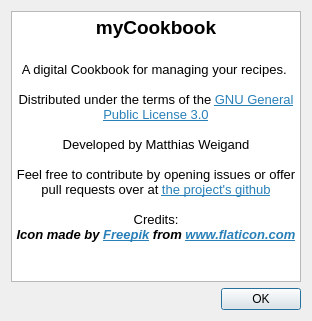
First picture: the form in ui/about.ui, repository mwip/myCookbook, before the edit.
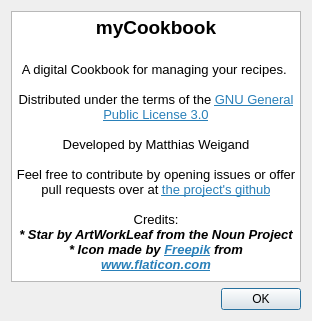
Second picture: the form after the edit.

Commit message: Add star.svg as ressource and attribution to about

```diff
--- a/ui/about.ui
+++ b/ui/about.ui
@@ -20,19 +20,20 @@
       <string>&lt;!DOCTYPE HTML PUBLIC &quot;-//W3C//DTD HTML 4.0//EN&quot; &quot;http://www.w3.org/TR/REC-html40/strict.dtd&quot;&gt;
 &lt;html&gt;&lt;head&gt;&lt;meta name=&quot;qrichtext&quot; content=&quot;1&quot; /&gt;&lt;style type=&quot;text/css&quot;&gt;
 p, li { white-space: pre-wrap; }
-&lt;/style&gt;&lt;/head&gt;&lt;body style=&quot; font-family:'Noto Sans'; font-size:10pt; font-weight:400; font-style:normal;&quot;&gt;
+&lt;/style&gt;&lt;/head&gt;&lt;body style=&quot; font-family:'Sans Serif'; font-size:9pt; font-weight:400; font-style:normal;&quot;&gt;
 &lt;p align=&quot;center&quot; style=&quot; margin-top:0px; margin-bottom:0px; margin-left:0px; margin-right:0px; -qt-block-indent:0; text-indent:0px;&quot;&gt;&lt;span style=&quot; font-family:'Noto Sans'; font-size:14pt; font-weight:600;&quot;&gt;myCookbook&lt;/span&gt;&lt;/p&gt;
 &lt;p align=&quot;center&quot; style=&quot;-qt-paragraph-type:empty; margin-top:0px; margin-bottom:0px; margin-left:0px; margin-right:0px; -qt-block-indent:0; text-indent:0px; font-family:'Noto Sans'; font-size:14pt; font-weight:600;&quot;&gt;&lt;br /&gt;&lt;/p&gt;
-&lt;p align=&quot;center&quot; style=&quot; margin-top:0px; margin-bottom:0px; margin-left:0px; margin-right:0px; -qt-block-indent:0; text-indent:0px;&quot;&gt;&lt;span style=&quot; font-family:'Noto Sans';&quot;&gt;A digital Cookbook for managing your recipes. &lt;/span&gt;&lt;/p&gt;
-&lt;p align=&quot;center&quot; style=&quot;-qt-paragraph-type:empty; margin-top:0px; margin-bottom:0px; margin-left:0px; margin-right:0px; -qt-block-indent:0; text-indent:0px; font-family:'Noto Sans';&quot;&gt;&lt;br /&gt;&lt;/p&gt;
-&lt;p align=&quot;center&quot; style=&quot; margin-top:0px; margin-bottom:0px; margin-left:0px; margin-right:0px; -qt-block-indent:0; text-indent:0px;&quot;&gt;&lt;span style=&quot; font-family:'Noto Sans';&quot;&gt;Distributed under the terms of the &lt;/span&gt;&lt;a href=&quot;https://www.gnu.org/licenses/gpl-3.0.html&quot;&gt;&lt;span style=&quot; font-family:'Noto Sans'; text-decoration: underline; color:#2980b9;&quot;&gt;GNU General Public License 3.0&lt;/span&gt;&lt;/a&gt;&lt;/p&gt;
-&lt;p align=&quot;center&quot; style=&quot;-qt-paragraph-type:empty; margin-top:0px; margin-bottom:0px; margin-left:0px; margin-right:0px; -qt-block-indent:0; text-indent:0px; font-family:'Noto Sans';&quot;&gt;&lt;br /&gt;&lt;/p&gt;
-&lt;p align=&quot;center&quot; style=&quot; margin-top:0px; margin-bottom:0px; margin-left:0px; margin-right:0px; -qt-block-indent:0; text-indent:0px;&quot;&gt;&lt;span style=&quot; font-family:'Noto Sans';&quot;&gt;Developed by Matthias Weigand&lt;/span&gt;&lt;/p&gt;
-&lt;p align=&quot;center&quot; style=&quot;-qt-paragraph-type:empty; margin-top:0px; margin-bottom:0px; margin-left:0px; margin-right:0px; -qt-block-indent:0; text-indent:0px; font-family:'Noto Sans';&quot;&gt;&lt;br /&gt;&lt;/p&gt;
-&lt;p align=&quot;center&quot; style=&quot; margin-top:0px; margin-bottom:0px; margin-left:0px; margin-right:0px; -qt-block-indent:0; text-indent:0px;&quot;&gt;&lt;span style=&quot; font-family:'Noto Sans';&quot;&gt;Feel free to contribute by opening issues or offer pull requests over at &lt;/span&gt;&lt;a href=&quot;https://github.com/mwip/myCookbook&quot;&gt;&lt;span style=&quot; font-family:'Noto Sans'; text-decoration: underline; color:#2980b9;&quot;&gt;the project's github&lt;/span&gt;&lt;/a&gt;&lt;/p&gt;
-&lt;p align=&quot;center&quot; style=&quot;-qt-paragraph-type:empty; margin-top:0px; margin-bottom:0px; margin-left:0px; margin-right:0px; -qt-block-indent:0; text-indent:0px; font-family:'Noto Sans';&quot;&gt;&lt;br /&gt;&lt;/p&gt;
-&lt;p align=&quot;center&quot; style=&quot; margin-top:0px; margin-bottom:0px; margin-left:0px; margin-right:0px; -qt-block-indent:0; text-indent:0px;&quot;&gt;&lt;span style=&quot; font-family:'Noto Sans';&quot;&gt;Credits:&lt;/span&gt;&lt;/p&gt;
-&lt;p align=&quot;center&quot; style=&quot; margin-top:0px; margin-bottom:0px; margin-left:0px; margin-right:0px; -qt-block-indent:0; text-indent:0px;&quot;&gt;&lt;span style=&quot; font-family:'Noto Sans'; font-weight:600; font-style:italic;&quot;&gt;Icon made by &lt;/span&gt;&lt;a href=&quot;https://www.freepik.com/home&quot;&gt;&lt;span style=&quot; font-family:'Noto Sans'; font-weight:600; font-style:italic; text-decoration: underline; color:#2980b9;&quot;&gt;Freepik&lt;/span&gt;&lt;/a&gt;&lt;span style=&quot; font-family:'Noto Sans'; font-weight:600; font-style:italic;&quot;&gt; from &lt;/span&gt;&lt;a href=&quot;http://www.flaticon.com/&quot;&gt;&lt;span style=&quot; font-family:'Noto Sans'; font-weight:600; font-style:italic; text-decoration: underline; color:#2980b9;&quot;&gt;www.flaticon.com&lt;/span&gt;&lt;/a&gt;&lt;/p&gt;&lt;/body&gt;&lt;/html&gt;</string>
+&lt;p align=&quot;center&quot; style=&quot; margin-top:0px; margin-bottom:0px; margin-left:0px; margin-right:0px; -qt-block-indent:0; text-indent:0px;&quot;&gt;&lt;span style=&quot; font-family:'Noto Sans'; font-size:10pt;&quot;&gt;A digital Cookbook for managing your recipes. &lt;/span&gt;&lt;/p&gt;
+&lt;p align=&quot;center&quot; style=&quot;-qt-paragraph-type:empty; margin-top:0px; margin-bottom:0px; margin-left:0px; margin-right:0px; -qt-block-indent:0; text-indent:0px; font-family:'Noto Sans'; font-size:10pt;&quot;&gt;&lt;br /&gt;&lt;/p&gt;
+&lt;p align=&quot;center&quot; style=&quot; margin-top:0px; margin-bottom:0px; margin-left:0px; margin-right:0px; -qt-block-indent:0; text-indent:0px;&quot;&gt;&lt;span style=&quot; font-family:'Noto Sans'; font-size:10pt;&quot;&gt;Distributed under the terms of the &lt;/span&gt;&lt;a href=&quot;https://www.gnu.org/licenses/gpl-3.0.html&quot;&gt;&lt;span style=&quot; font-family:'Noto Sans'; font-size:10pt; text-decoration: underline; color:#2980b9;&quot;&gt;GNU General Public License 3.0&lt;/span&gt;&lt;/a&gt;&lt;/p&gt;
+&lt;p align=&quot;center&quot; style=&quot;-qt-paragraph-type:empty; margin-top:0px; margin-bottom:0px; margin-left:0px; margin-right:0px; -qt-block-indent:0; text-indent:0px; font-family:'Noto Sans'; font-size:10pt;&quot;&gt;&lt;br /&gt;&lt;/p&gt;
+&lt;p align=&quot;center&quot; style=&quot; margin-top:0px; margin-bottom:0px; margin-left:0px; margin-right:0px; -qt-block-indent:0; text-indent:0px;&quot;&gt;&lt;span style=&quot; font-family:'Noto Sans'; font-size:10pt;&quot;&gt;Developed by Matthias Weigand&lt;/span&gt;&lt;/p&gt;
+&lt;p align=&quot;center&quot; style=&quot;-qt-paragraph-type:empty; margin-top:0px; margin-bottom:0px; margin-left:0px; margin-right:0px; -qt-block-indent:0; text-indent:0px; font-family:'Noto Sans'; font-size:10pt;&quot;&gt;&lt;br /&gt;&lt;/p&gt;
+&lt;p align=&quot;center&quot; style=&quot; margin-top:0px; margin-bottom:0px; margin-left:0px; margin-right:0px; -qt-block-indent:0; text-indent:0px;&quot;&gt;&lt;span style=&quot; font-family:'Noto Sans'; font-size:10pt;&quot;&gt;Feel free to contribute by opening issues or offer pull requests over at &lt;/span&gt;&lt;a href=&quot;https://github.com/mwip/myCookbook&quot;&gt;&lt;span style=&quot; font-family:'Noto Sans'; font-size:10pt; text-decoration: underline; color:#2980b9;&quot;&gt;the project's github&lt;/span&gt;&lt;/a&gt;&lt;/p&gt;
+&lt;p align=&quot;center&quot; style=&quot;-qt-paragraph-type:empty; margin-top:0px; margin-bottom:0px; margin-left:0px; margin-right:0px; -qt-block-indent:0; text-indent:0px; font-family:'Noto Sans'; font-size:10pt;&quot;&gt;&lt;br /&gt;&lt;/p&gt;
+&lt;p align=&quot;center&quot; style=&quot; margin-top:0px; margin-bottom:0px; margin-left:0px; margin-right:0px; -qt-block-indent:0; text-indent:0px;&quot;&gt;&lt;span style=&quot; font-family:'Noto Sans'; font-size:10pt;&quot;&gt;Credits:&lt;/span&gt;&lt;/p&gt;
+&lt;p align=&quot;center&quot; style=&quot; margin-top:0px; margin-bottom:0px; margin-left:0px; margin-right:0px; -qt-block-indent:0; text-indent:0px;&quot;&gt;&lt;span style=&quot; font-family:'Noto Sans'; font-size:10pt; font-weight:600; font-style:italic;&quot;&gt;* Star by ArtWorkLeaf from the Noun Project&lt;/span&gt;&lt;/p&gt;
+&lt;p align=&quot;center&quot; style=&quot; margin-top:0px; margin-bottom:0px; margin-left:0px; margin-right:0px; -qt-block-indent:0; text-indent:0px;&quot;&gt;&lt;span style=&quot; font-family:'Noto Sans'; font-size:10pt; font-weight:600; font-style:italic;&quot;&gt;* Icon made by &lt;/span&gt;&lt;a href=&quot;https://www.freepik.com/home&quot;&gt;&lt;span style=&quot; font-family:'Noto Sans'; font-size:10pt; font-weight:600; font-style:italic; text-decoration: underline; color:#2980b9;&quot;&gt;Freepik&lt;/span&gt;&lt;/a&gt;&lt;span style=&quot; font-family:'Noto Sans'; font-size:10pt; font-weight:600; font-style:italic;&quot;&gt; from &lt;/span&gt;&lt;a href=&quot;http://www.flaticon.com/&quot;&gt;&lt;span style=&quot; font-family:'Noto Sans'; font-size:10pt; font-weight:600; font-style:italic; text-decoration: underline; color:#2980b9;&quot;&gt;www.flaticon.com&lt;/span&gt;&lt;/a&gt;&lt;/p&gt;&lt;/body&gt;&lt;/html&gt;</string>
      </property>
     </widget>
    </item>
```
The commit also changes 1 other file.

## TASK GOAL
Pull together all lines from the data that mention the word "myCookbook".

## SOLUTION TO THE PROBLEM
First picture: the form in ui/about.ui, repository mwip/myCookbook, before the edit.
 &lt;p align=&quot;center&quot; style=&quot; margin-top:0px; margin-bottom:0px; margin-left:0px; margin-right:0px; -qt-block-indent:0; text-indent:0px;&quot;&gt;&lt;span style=&quot; font-family:'Noto Sans'; font-size:14pt; font-weight:600;&quot;&gt;myCookbook&lt;/span&gt;&lt;/p&gt;
-&lt;p align=&quot;center&quot; style=&quot; margin-top:0px; margin-bottom:0px; margin-left:0px; margin-right:0px; -qt-block-indent:0; text-indent:0px;&quot;&gt;&lt;span style=&quot; font-family:'Noto Sans';&quot;&gt;Feel free to contribute by opening issues or offer pull requests over at &lt;/span&gt;&lt;a href=&quot;https://github.com/mwip/myCookbook&quot;&gt;&lt;span style=&quot; font-family:'Noto Sans'; text-decoration: underline; color:#2980b9;&quot;&gt;the project's github&lt;/span&gt;&lt;/a&gt;&lt;/p&gt;
+&lt;p align=&quot;center&quot; style=&quot; margin-top:0px; margin-bottom:0px; margin-left:0px; margin-right:0px; -qt-block-indent:0; text-indent:0px;&quot;&gt;&lt;span style=&quot; font-family:'Noto Sans'; font-size:10pt;&quot;&gt;Feel free to contribute by opening issues or offer pull requests over at &lt;/span&gt;&lt;a href=&quot;https://github.com/mwip/myCookbook&quot;&gt;&lt;span style=&quot; font-family:'Noto Sans'; font-size:10pt; text-decoration: underline; color:#2980b9;&quot;&gt;the project's github&lt;/span&gt;&lt;/a&gt;&lt;/p&gt;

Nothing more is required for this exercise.